The Allahabad High Court has affirmed the divorce granted by the lower court to a couple who lived separately for nearly 13 years. In the husband`s divorce petition, the lower court addressed the issue of desertion against him but ultimately granted the divorce based on the grounds of mental cruelty inflicted by the wife. Justices Vivek Kumar Birla and Donadi Ramesh, on the bench, asserted that cruelty extends beyond physical harm and recognized that in cases of mental cruelty, continuing marital relationship might become impossible.
Acknowledging the wife`s admission of not living together continuously, the court stated, “Apart from issue no. 2 of cruelty, the Court below appreciated that it is a case of irretrievable breakdown even if the desertion is not proved as per the definition of Section 13 (1)(ia) and (ib). Admittedly, at least 13 years have passed since both are living separately, which in itself amounts to cruelty under Section 13 (1)(ia) of the Act.”
The marriage between the parties, solemnized in 2002 following Hindu rites, saw the wife residing at her paternal home for a period after marriage. She briefly lived with her husband but returned to her paternal home, eventually taking up employment in a different city from her husband. While the wife initially moved with her husband to Mumbai, she later relocated. The husband, in the divorce petition, claimed to have suffered both mental and physical cruelty, asserting desertion by his wife and the irretrievable breakdown of the marriage.
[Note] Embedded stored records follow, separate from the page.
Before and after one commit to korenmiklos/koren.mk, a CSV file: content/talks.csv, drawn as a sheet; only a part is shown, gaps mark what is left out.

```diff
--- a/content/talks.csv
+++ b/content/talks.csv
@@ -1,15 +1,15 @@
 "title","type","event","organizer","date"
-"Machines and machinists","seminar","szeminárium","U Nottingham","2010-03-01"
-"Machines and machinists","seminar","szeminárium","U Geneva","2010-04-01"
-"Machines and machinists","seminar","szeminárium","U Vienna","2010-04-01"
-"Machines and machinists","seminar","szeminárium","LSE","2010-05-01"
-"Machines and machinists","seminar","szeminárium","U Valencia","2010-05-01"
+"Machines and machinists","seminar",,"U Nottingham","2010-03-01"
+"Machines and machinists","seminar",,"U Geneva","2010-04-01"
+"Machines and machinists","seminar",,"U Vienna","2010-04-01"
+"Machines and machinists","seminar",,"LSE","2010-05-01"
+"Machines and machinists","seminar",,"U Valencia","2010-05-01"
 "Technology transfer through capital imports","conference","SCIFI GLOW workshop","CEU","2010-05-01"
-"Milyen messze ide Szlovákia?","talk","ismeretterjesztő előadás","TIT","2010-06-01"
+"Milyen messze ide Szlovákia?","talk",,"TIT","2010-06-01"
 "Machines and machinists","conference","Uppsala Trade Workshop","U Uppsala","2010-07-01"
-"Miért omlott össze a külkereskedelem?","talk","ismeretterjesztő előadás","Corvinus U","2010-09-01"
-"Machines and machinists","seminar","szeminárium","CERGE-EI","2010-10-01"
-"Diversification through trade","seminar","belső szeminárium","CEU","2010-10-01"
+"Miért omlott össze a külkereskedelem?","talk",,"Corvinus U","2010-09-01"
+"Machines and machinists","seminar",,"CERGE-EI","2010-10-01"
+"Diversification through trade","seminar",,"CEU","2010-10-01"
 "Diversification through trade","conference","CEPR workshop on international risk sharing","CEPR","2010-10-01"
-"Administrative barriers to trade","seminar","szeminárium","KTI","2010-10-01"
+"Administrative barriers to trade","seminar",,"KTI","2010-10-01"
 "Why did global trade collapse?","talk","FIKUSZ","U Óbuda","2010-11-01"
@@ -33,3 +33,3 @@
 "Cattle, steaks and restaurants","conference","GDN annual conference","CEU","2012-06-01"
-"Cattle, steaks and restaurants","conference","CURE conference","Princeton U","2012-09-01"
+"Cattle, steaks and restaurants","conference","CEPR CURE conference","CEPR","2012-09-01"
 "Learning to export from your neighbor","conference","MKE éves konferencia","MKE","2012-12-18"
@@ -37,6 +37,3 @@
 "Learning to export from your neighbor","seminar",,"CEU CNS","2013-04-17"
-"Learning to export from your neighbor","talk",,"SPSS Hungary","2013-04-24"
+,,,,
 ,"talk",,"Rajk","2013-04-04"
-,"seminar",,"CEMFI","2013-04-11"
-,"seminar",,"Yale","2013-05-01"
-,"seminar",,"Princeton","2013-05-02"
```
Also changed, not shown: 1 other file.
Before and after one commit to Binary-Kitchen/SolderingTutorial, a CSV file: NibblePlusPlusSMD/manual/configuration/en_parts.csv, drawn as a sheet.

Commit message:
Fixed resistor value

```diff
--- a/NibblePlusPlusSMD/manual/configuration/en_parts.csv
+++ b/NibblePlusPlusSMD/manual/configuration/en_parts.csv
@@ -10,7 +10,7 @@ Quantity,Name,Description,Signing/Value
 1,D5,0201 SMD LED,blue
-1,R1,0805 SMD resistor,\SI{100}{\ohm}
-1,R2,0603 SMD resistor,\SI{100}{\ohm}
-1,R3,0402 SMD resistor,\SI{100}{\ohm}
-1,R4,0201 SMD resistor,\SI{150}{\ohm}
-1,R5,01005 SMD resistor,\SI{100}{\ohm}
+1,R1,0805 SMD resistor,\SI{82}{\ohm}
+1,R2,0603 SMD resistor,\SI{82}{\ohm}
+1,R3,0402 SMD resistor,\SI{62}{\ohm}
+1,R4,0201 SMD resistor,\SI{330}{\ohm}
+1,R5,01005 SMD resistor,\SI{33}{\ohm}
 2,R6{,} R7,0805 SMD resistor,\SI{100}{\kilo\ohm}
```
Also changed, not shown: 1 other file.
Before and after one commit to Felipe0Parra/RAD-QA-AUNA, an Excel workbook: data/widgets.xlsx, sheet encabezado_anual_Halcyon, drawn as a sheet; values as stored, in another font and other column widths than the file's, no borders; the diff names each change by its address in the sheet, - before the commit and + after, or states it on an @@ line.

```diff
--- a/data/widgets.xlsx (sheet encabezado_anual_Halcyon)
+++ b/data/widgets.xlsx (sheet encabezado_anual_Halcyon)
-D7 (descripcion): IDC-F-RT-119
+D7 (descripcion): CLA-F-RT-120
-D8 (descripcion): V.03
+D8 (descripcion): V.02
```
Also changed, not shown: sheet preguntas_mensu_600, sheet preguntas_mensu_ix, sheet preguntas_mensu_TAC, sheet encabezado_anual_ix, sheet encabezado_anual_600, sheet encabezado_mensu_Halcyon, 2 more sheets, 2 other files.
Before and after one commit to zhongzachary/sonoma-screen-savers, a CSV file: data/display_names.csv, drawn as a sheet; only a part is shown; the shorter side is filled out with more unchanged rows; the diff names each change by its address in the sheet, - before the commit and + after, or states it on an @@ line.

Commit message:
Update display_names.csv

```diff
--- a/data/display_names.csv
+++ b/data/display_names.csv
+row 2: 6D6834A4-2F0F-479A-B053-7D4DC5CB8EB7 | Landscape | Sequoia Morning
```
However, in the wife`s written statement, she alleged beating, torture, dowry demands, and adultery. Despite attempted conciliation during the divorce proceedings, the wife`s non-appearance led the court to proceed with evidence recording. The lower court concluded that the marriage had irretrievably broken down, even if desertion was not proven as per the definitions of cruelty and dissertation under Section 13 (1)(ia) and (ib). It also noted the wife`s failure to prove allegations of extramarital affairs against the husband and dismissed her claims of physical torture, citing the absence of an FIR and pre-existing eye problems.
High Court Verdict:
The High Court observed that living separately for over 13 years itself amounts to cruelty under Section 13(1)(ia). It cited precedents, such as Rakesh Raman vs. Smt. Kavita and Samar Ghosh vs. Jaya Ghosh, highlighting that prolonged separation without cause constitutes cruelty. The court emphasized that a long period of continuous separation may lead to an irreparable breakdown of the matrimonial bond. Further, reliance on Rajib Kumar Roy vs. Sushmita Saha supported the view that living separately for an extended period signifies a classic case of irretrievable breakdown of marriage.
In line with the Supreme Court`s decision in Samar Ghosh, the High Court concluded that undue harassment and mental cruelty were established in the lower court, justifying the grant of divorce in the case of Charu Chug Alias Charu Arora vs. Madhukar Chugh.